> **Data shown**
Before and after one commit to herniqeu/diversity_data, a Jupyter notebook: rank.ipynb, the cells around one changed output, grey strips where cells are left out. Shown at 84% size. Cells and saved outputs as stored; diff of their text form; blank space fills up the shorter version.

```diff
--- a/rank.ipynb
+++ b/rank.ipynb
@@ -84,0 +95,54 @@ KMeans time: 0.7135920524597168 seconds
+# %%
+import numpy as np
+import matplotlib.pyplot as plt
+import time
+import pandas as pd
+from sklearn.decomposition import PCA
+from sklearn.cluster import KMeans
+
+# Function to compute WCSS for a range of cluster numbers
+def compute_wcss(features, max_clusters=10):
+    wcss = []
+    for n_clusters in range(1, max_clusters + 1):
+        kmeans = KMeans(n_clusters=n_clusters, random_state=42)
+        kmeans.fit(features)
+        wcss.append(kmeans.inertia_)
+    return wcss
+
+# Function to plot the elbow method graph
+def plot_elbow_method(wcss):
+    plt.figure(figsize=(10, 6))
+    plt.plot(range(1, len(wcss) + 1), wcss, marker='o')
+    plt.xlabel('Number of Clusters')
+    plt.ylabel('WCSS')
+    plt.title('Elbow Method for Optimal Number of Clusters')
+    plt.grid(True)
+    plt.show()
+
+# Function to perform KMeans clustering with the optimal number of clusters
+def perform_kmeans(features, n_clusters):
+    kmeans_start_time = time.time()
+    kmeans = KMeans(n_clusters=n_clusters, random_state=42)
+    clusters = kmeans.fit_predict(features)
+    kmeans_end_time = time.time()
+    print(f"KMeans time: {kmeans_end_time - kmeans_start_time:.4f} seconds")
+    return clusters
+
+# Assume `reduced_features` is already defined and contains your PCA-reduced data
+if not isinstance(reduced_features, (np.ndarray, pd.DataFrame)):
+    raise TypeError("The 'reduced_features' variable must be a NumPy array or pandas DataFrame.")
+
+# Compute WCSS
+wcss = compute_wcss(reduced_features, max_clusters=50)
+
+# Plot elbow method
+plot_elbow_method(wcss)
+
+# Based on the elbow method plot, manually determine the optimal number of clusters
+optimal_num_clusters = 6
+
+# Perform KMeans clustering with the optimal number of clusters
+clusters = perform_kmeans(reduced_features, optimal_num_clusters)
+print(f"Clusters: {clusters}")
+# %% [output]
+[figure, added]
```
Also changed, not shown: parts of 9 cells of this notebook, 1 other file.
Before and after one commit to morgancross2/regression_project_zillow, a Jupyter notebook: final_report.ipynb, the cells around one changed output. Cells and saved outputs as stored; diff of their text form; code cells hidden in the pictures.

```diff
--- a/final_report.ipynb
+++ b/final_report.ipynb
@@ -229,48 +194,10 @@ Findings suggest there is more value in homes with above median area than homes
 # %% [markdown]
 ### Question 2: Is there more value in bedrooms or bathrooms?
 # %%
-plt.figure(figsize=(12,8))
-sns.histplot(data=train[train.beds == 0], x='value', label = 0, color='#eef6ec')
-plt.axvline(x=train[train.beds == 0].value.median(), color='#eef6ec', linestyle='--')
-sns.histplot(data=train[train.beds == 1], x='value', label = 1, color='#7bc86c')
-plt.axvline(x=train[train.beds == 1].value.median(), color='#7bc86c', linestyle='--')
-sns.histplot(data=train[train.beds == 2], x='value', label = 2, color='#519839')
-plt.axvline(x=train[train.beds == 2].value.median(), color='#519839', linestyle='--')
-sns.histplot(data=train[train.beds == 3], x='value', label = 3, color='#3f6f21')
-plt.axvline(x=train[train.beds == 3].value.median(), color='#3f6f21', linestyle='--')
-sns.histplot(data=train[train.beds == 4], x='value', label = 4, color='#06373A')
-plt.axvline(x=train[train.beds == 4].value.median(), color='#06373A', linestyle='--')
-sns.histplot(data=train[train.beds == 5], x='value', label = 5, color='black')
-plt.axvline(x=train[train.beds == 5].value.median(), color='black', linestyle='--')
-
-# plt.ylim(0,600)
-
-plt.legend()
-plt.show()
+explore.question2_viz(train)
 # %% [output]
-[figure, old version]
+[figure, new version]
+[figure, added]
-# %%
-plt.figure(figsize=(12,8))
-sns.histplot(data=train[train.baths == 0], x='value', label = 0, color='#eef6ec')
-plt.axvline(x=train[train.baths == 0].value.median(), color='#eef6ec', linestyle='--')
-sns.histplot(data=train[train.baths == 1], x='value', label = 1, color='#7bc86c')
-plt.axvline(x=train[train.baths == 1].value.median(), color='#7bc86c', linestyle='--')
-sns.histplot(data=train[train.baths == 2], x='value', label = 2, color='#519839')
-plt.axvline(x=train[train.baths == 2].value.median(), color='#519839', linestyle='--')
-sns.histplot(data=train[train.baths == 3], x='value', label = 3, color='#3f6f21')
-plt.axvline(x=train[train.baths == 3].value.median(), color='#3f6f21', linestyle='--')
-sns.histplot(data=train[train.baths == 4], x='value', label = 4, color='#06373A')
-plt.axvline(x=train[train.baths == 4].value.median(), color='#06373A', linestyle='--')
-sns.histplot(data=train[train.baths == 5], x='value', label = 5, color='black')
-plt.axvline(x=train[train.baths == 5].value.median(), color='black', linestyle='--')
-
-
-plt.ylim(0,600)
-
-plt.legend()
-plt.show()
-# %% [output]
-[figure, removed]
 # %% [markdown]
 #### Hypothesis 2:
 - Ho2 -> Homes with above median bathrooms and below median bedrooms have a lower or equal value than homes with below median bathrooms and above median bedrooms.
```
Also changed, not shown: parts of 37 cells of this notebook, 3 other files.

> **Task prompt**
Could the entire listing be reproduced without any alteration?

> **Output for this task**
Before and after one commit to herniqeu/diversity_data, a Jupyter notebook: rank.ipynb, the cells around one changed output, grey strips where cells are left out. Shown at 84% size. Cells and saved outputs as stored; diff of their text form; blank space fills up the shorter version.

```diff
--- a/rank.ipynb
+++ b/rank.ipynb
@@ -84,0 +95,54 @@ KMeans time: 0.7135920524597168 seconds
+# %%
+import numpy as np
+import matplotlib.pyplot as plt
+import time
+import pandas as pd
+from sklearn.decomposition import PCA
+from sklearn.cluster import KMeans
+
+# Function to compute WCSS for a range of cluster numbers
+def compute_wcss(features, max_clusters=10):
+    wcss = []
+    for n_clusters in range(1, max_clusters + 1):
+        kmeans = KMeans(n_clusters=n_clusters, random_state=42)
+        kmeans.fit(features)
+        wcss.append(kmeans.inertia_)
+    return wcss
+
+# Function to plot the elbow method graph
+def plot_elbow_method(wcss):
+    plt.figure(figsize=(10, 6))
+    plt.plot(range(1, len(wcss) + 1), wcss, marker='o')
+    plt.xlabel('Number of Clusters')
+    plt.ylabel('WCSS')
+    plt.title('Elbow Method for Optimal Number of Clusters')
+    plt.grid(True)
+    plt.show()
+
+# Function to perform KMeans clustering with the optimal number of clusters
+def perform_kmeans(features, n_clusters):
+    kmeans_start_time = time.time()
+    kmeans = KMeans(n_clusters=n_clusters, random_state=42)
+    clusters = kmeans.fit_predict(features)
+    kmeans_end_time = time.time()
+    print(f"KMeans time: {kmeans_end_time - kmeans_start_time:.4f} seconds")
+    return clusters
+
+# Assume `reduced_features` is already defined and contains your PCA-reduced data
+if not isinstance(reduced_features, (np.ndarray, pd.DataFrame)):
+    raise TypeError("The 'reduced_features' variable must be a NumPy array or pandas DataFrame.")
+
+# Compute WCSS
+wcss = compute_wcss(reduced_features, max_clusters=50)
+
+# Plot elbow method
+plot_elbow_method(wcss)
+
+# Based on the elbow method plot, manually determine the optimal number of clusters
+optimal_num_clusters = 6
+
+# Perform KMeans clustering with the optimal number of clusters
+clusters = perform_kmeans(reduced_features, optimal_num_clusters)
+print(f"Clusters: {clusters}")
+# %% [output]
+[figure, added]
```
Also changed, not shown: parts of 9 cells of this notebook, 1 other file.
Before and after one commit to morgancross2/regression_project_zillow, a Jupyter notebook: final_report.ipynb, the cells around one changed output. Cells and saved outputs as stored; diff of their text form; code cells hidden in the pictures.

```diff
--- a/final_report.ipynb
+++ b/final_report.ipynb
@@ -229,48 +194,10 @@ Findings suggest there is more value in homes with above median area than homes
 # %% [markdown]
 ### Question 2: Is there more value in bedrooms or bathrooms?
 # %%
-plt.figure(figsize=(12,8))
-sns.histplot(data=train[train.beds == 0], x='value', label = 0, color='#eef6ec')
-plt.axvline(x=train[train.beds == 0].value.median(), color='#eef6ec', linestyle='--')
-sns.histplot(data=train[train.beds == 1], x='value', label = 1, color='#7bc86c')
-plt.axvline(x=train[train.beds == 1].value.median(), color='#7bc86c', linestyle='--')
-sns.histplot(data=train[train.beds == 2], x='value', label = 2, color='#519839')
-plt.axvline(x=train[train.beds == 2].value.median(), color='#519839', linestyle='--')
-sns.histplot(data=train[train.beds == 3], x='value', label = 3, color='#3f6f21')
-plt.axvline(x=train[train.beds == 3].value.median(), color='#3f6f21', linestyle='--')
-sns.histplot(data=train[train.beds == 4], x='value', label = 4, color='#06373A')
-plt.axvline(x=train[train.beds == 4].value.median(), color='#06373A', linestyle='--')
-sns.histplot(data=train[train.beds == 5], x='value', label = 5, color='black')
-plt.axvline(x=train[train.beds == 5].value.median(), color='black', linestyle='--')
-
-# plt.ylim(0,600)
-
-plt.legend()
-plt.show()
+explore.question2_viz(train)
 # %% [output]
-[figure, old version]
+[figure, new version]
+[figure, added]
-# %%
-plt.figure(figsize=(12,8))
-sns.histplot(data=train[train.baths == 0], x='value', label = 0, color='#eef6ec')
-plt.axvline(x=train[train.baths == 0].value.median(), color='#eef6ec', linestyle='--')
-sns.histplot(data=train[train.baths == 1], x='value', label = 1, color='#7bc86c')
-plt.axvline(x=train[train.baths == 1].value.median(), color='#7bc86c', linestyle='--')
-sns.histplot(data=train[train.baths == 2], x='value', label = 2, color='#519839')
-plt.axvline(x=train[train.baths == 2].value.median(), color='#519839', linestyle='--')
-sns.histplot(data=train[train.baths == 3], x='value', label = 3, color='#3f6f21')
-plt.axvline(x=train[train.baths == 3].value.median(), color='#3f6f21', linestyle='--')
-sns.histplot(data=train[train.baths == 4], x='value', label = 4, color='#06373A')
-plt.axvline(x=train[train.baths == 4].value.median(), color='#06373A', linestyle='--')
-sns.histplot(data=train[train.baths == 5], x='value', label = 5, color='black')
-plt.axvline(x=train[train.baths == 5].value.median(), color='black', linestyle='--')
-
-
-plt.ylim(0,600)
-
-plt.legend()
-plt.show()
-# %% [output]
-[figure, removed]
 # %% [markdown]
 #### Hypothesis 2:
 - Ho2 -> Homes with above median bathrooms and below median bedrooms have a lower or equal value than homes with below median bathrooms and above median bedrooms.
```
Also changed, not shown: parts of 37 cells of this notebook, 3 other files.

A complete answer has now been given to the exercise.